Copy every line of the listing that holds the string "span".

───── Data for this exercise ─────

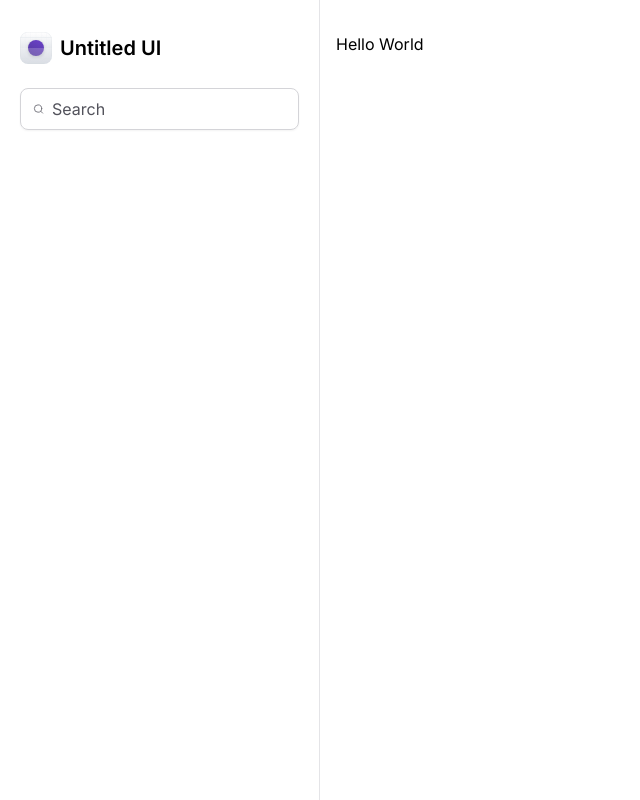
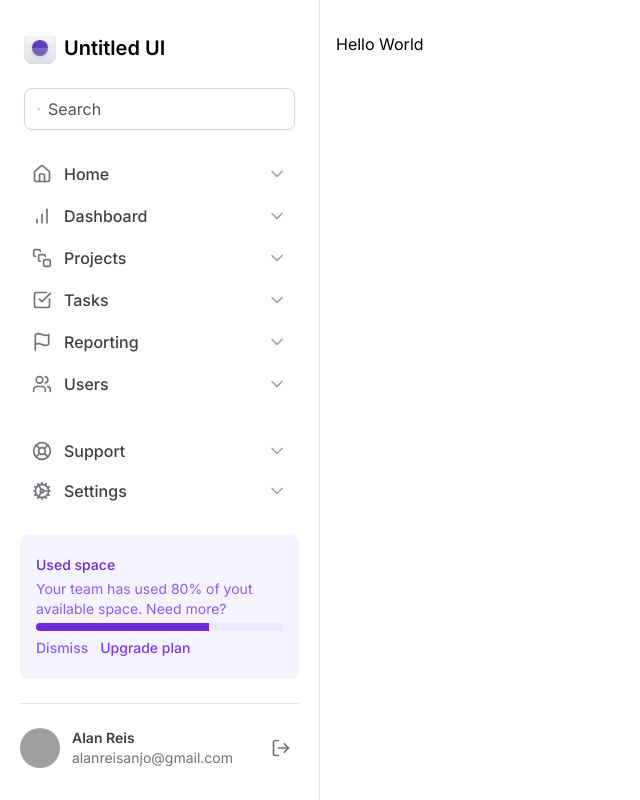
Before and after one commit to Hoyasumii/rocketseat-tailwind, a Next.js app: page / in a window 1280 px wide. Shown: the whole page, without its empty margins (0-640 px from the left). Built offline with nearby package versions, Linux system fonts and the light colour scheme; grey boxes are pictures that could not be loaded.

Commit message:
Adicionado a Sidebar

```diff
--- a/components/Input/Search.tsx
+++ b/components/Input/Search.tsx
@@ -13,14 +13,14 @@
   setState(false);
 }
 
-export function Search({ placeholder = "Search", ...props }: Props) {
+export function Search({ className, placeholder = "Search", ...props }: Props) {
   const [active, setActive] = useState<boolean>(false);
 
   return (
     <div
-      className={`flex w-full items-center gap-2 rounded-lg border ${
+      className={`flex items-center gap-2 rounded-lg border ${
         active ? "border-sky-600" : "border-zinc-300"
-      } px-3 py-2 shadow-sm transition-all duration-300`}
+      } px-3 py-2 shadow-sm transition-all duration-300 ${className}`}
     >
       <LucideSearch className="h-5 w-5 text-zinc-500" />
       <input
--- /dev/null
+++ b/components/Progress.tsx
@@ -0,0 +1,17 @@
+type Props = {
+  value: number;
+  max: number;
+};
+
+export function Progress({ value, max }: Props) {
+  const progress = (value * 100) / max;
+
+  return (
+    <div className="relative rounded-full bg-violet-100 h-2 overflow-hidden">
+      <div
+        className="absolute bg-violet-700 h-full"
+        style={{ width: `${progress}%` }}
+      ></div>
+    </div>
+  );
+}
--- /dev/null
+++ b/components/Sidebar/Button.tsx
@@ -0,0 +1,19 @@
+type Props = {
+  level: 1 | 2;
+  title: string;
+};
+
+export function Button({ level, title }: Props) {
+  return (
+    <button
+      type="button"
+      className={
+        level === 1
+          ? `text-sm font-medium text-violet-500 hover:text-violet-600`
+          : `text-sm font-medium text-violet-600 hover:text-violet-700`
+      }
+    >
+      {title}
+    </button>
+  );
+}
--- a/components/Sidebar/Logo.tsx
+++ b/components/Sidebar/Logo.tsx
@@ -1,8 +1,14 @@
 import { Svg } from "@/components";
+import { ComponentProps } from "react";
 
-export function Logo() {
+type Props = ComponentProps<"strong">;
+
+export function Logo({ className, ...props }: Props) {
   return (
-    <strong className="flex items-center gap-2 text-xl font-semibold text-zind-900">
+    <strong
+      className={`flex items-center gap-2 text-xl font-semibold text-zind-900 ${className}`}
+      {...props}
+    >
       <Svg.Logo />
       <span>Untitled UI</span>
     </strong>
--- /dev/null
+++ b/components/Sidebar/NavItem.tsx
@@ -0,0 +1,22 @@
+import { ChevronDown } from "lucide-react";
+import { ElementType } from "react";
+
+type Props = {
+  title: string;
+  icon: ElementType;
+};
+
+export function NavItem({ icon: Icon, title }: Props) {
+  return (
+    <a
+      href=""
+      className="group flex items-center gap-3 rounded px-3 py-2 hover:bg-violet-50"
+    >
+      <Icon className="h-5 w-5 text-zinc-500" />
+      <span className="font-medium text-zinc-700 group-hover:text-violet-500">
+        {title}
+      </span>
+      <ChevronDown className="ml-auto h-5 w-5 text-zinc-400 group-hover:text-violet-300" />
+    </a>
+  );
+}
--- /dev/null
+++ b/components/Sidebar/Profile.tsx
@@ -0,0 +1,27 @@
+import { LogOut } from "lucide-react";
+import Image from "next/image";
+
+export function Profile() {
+  return (
+    <div className="grid items-center grid-cols-profile gap-3">
+      <Image
+        width={1000}
+        height={1000}
+        src="https://github.com/Hoyasumii.png"
+        alt="Profile Picture"
+        className="h-10 w-10 rounded-full"
+      />
+      <div className="flex flex-col truncate">
+        <span className="truncate text-sm font-semibold text-zinc-700">
+          Alan Reis
+        </span>
+        <span className="truncate text-sm text-zinc-500 text-wrap">
+          alanreisanjo@gmail.com
+        </span>
+      </div>
+      <button type="button" className="ml-auto p-2 hover:bg-zinc-50 rounded-md">
+        <LogOut className="w-5 h-6 text-zinc-500" />
+      </button>
+    </div>
+  );
+}
--- /dev/null
+++ b/components/Sidebar/UsedSpaceWidget.tsx
@@ -0,0 +1,20 @@
+import { Progress } from "../Progress";
+import { Button } from "./Button";
+
+export function UsedSpaceWidget() {
+  return (
+    <div className="flex flex-col gap-4 rounded-lg bg-violet-50 px-4 py-5">
+      <div className="space-y-1">
+        <p className="text-sm/5 font-medium text-violet-700">Used space</p>
+        <p className="text-sm/5 text-violet-500">
+          Your team has used 80% of yout available space. Need more?
+        </p>
+        <Progress value={70} max={100} />
+        <div className="space-x-3">
+          <Button title="Dismiss" level={1} />
+          <Button title="Upgrade plan" level={2} />
+        </div>
+      </div>
+    </div>
+  );
+}
--- a/components/Sidebar/index.tsx
+++ b/components/Sidebar/index.tsx
@@ -1,11 +1,46 @@
 import { Input } from "@/components";
 import { Logo } from "./Logo";
+import { NavItem } from "./NavItem";
+import {
+  BarChart,
+  CheckSquare,
+  Cog,
+  Flag,
+  Home,
+  LifeBuoy,
+  SquareStack,
+  Users,
+} from "lucide-react";
+import { UsedSpaceWidget } from "./UsedSpaceWidget";
+import { Profile } from "./Profile";
 
 export function Sidebar() {
   return (
-    <nav className="border-r border-zinc-200 px-5 py-8 space-y-6">
-      <Logo />
-      <Input.Search />
-    </nav>
+    <aside className="border-r border-zinc-200 px-5 py-8 flex flex-col gap-6">
+      <Logo className="mx-1" />
+      <Input.Search className="mx-1" />
+
+      <nav className="space-y-0.5">
+        <NavItem title={"Home"} icon={Home} />
+        <NavItem title={"Dashboard"} icon={BarChart} />
+        <NavItem title={"Projects"} icon={SquareStack} />
+        <NavItem title={"Tasks"} icon={CheckSquare} />
+        <NavItem title={"Reporting"} icon={Flag} />
+        <NavItem title={"Users"} icon={Users} />
+      </nav>
+
+      <div className="mt-auto flex flex-col gap-6">
+        <nav className="space-y-0 5">
+          <NavItem title="Support" icon={LifeBuoy} />
+          <NavItem title="Settings" icon={Cog} />
+        </nav>
+
+        <UsedSpaceWidget />
+
+        <hr className="border-zinc-200" />
+
+        <Profile />
+      </div>
+    </aside>
   );
 }
--- a/components/index.tsx
+++ b/components/index.tsx
@@ -1,3 +1,4 @@
 export { Sidebar } from "./Sidebar";
 export { default as Svg } from "./Svg";
 export { default as Input } from "./Input";
+export { Progress } from "./Progress";
--- a/next.config.mjs
+++ b/next.config.mjs
@@ -1,4 +1,10 @@
 /** @type {import('next').NextConfig} */
-const nextConfig = {};
+const nextConfig = {
+  images: {
+    remotePatterns: [
+      { protocol: "https", hostname: "github.com", pathname: "/Hoyasumii.png" },
+    ],
+  },
+};
 
 export default nextConfig;
--- a/tailwind.config.ts
+++ b/tailwind.config.ts
@@ -10,6 +10,7 @@
     extend: {
       gridTemplateColumns: {
         app: "minmax(18rem, 20rem) 1fr",
+        profile: "max-content 1fr min-content",
       },
     },
   },
```
Also changed, not shown: 1 other file (tests, documents, lock files or other folders).
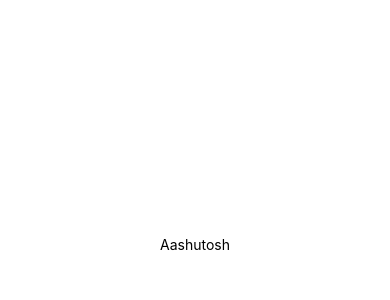
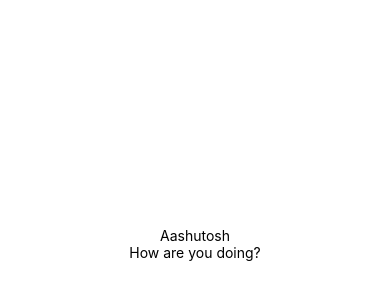
Before and after one commit to ambardekar2/AashuFirstApp, a React Native app: screen / in a window 390 px wide. Shown: the part 178-478 px from the top of the page. Built offline with nearby package versions, Linux system fonts and the light colour scheme.

Commit message:
second commit

```diff
--- a/App.js
+++ b/App.js
@@ -5,6 +5,7 @@ export default function App() {
   return (
     <View style={styles.container}>
       <Text>Aashutosh</Text>
+      <Text>How are you doing?</Text>
       <StatusBar style="auto" />
     </View>
   );
```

─────

* _Output of the task_:
       <span>Untitled UI</span>
+      <span className="font-medium text-zinc-700 group-hover:text-violet-500">
+      </span>
+        <span className="truncate text-sm font-semibold text-zinc-700">
+        </span>
+        <span className="truncate text-sm text-zinc-500 text-wrap">
+        </span>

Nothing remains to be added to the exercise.